The whole listing, except its pictures, is to be repeated exactly.

» SOURCE DATA

*** Begin section ***

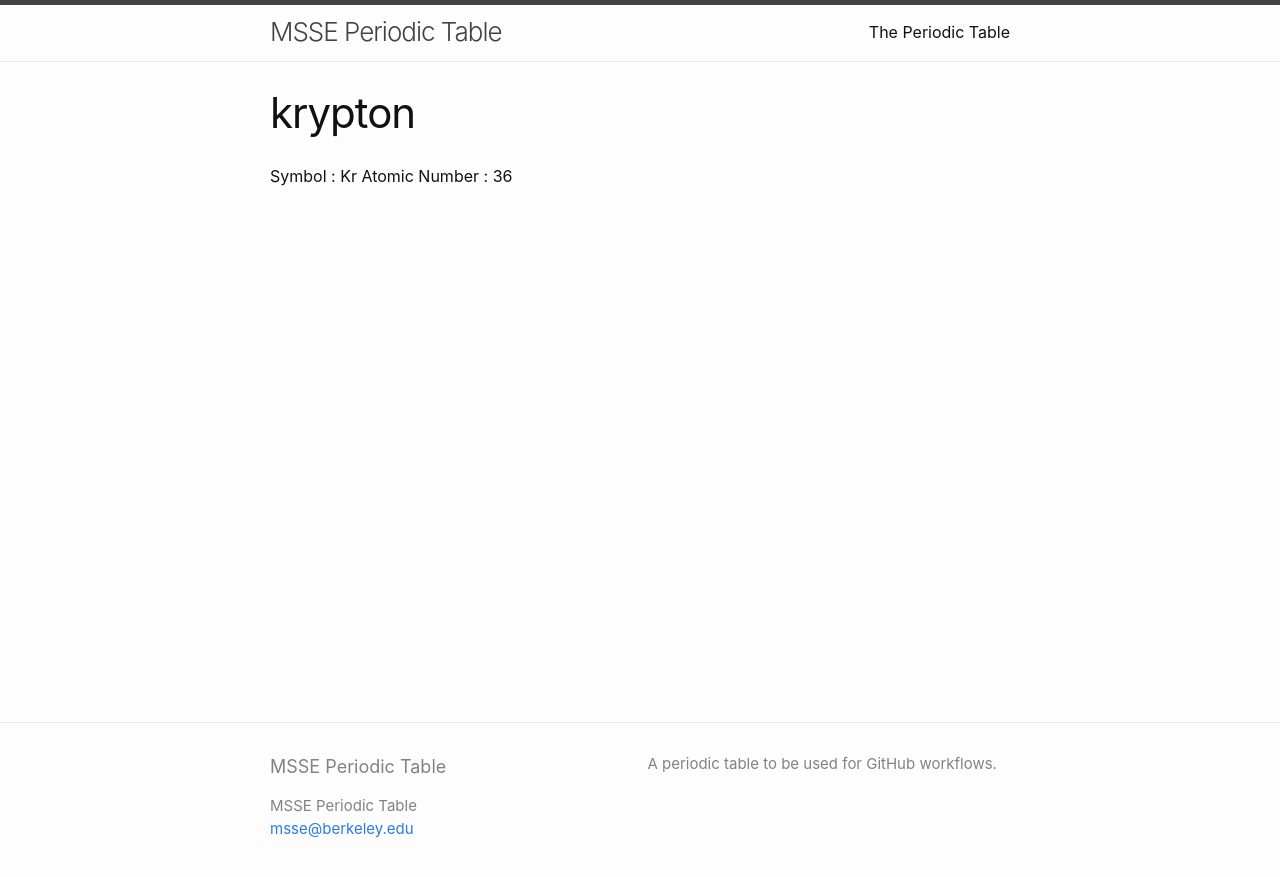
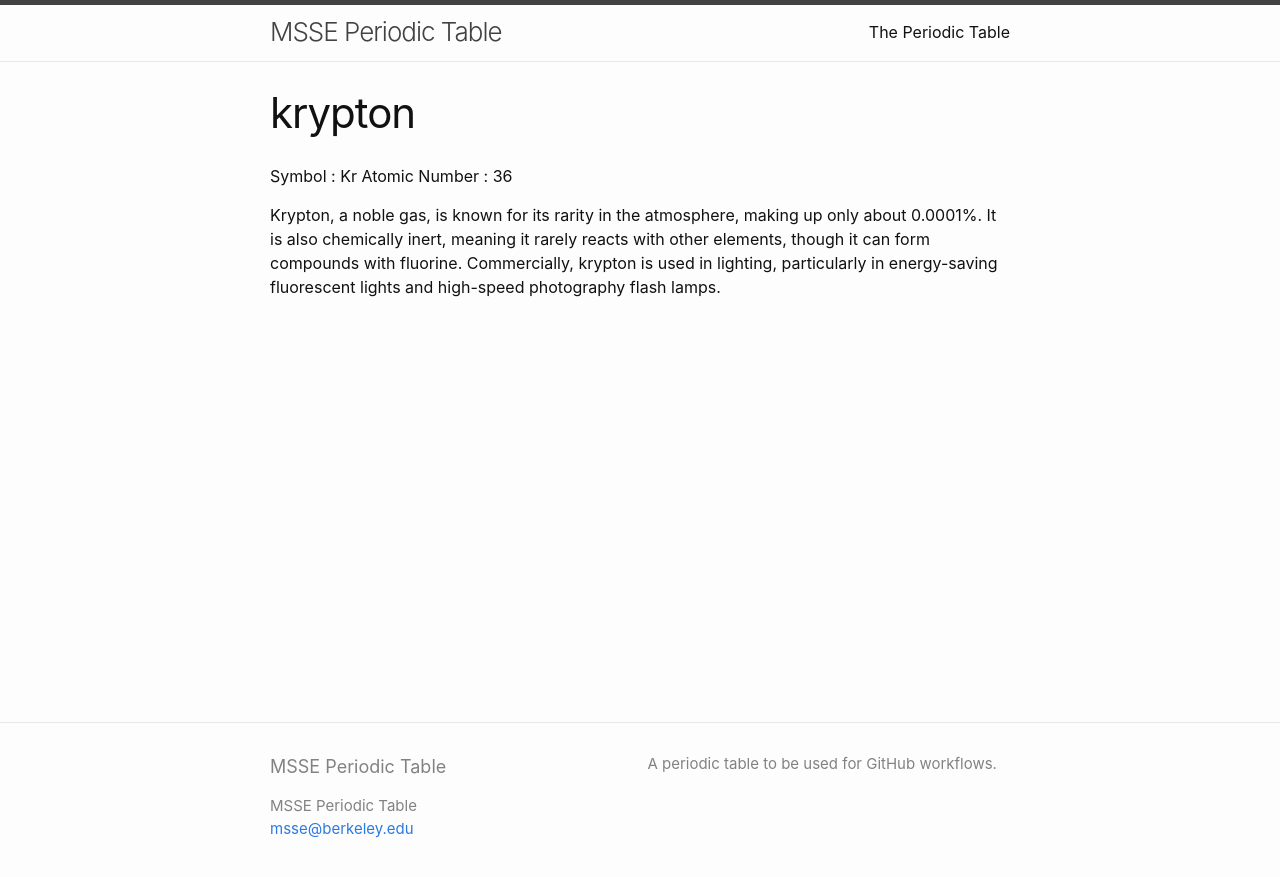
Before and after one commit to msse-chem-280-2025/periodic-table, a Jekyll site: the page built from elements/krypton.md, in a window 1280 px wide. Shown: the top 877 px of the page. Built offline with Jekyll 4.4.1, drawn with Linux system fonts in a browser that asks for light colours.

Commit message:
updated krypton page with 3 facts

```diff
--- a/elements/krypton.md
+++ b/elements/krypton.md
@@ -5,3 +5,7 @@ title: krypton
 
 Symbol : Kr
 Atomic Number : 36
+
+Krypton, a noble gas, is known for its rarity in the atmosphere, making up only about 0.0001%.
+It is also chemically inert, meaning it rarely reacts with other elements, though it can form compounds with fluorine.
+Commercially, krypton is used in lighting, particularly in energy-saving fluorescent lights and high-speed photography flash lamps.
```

*** End section ***

» EXERCISE ANSWER
Before and after one commit to msse-chem-280-2025/periodic-table, a Jekyll site: the page built from elements/krypton.md, in a window 1280 px wide. Shown: the top 877 px of the page. Built offline with Jekyll 4.4.1, drawn with Linux system fonts in a browser that asks for light colours.

Commit message:
updated krypton page with 3 facts

```diff
--- a/elements/krypton.md
+++ b/elements/krypton.md
@@ -5,3 +5,7 @@ title: krypton
 
 Symbol : Kr
 Atomic Number : 36
+
+Krypton, a noble gas, is known for its rarity in the atmosphere, making up only about 0.0001%.
+It is also chemically inert, meaning it rarely reacts with other elements, though it can form compounds with fluorine.
+Commercially, krypton is used in lighting, particularly in energy-saving fluorescent lights and high-speed photography flash lamps.
```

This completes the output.